Saturday, um... I was also occupied with a huge War Requiem put on by McGill's Schulich School of Music. It was big, intense, and passionate -- held in the church at Henri Julien and Rachel -- a wonderful venue for it. A boy's choir was seated in the balcony above, sounding like angels pronouncing the anti-war message. Anyway, that was well worth attending, but there were many other goods going on: Basia Bulat, for example. And, oooh, at Petit Campus was the Party Bluets, which apparently included the very cool Psycho Riders and another of my favs: Les Dales Hawerchucks.

Sunday, that would be today, right? Well, I was at l'escalier (formerly known as L'Utopik) watching jazzy soul singer accompanied by a human beatbox and some mighty flamenco like fingers on the guitair. It was wonderful. But, I could have seen Autechre (sigh) at Club Soda, Heros and Villains at Divan Orange, or even the Dirtbombs at the Musee Juste Pour Rire theatre. Well, you can't do it all.

Monday is quiet. Nothing of note. Although, I'm intrigued by this band's name: Elephantine... playing at Sala Rossa, which suggests this might be worth checking out if it falls in a genre of music that interests me.

Tuesday... whoa... Hot chip with Free Blood. I tried to get a ticket today, but it was soooold out. boo.

Wednesday. I don't think my eyes are deceiving me, but I'm blinking. The Cult is playing at L'Olympia with the Clicks.
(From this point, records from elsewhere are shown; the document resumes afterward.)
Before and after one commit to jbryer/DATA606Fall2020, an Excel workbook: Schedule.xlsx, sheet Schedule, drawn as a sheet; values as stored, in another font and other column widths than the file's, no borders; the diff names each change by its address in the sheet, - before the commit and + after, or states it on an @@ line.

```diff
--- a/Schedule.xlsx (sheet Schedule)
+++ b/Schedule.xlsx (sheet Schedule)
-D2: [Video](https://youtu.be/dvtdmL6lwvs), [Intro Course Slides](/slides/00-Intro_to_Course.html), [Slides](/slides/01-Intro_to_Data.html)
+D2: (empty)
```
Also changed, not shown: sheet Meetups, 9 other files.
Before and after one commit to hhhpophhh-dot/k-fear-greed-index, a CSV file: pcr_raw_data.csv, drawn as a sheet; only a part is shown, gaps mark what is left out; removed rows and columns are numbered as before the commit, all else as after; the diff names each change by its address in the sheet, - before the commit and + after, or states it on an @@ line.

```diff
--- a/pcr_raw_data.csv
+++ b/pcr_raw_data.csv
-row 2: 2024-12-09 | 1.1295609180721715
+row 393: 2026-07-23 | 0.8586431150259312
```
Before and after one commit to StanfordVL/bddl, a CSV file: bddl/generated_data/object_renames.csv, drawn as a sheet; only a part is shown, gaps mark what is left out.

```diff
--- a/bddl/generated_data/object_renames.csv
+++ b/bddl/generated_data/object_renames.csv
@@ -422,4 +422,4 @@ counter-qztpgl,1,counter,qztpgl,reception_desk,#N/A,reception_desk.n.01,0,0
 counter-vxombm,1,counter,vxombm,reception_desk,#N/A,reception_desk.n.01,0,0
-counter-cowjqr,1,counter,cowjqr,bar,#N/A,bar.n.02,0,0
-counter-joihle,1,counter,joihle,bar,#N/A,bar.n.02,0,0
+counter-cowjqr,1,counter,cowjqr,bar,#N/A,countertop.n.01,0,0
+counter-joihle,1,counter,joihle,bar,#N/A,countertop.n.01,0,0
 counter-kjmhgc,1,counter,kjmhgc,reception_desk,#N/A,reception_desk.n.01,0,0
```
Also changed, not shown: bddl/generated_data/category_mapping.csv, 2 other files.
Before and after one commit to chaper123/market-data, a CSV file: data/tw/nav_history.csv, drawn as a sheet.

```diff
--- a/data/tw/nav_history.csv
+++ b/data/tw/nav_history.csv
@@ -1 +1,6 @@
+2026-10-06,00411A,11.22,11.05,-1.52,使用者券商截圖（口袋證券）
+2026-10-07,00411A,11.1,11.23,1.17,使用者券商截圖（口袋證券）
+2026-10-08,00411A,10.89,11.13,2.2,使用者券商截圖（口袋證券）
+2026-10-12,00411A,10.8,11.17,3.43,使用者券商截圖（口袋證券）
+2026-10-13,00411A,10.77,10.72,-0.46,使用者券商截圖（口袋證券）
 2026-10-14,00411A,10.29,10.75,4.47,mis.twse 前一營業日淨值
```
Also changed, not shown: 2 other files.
I think my devotion to the cult ended when they sold She Sells Sanctuary to Toyota or some other car company.

So, let me pre-empt next week a bit, just in case I'm behind again. matthiew d'astous (he's quite good) is playing Thursday at Theatre Lionel Groulx. And Friday, the very sexy Peter Elkas is opening for Jason Collett at Petit Campus.

and yes, that should be a wrap.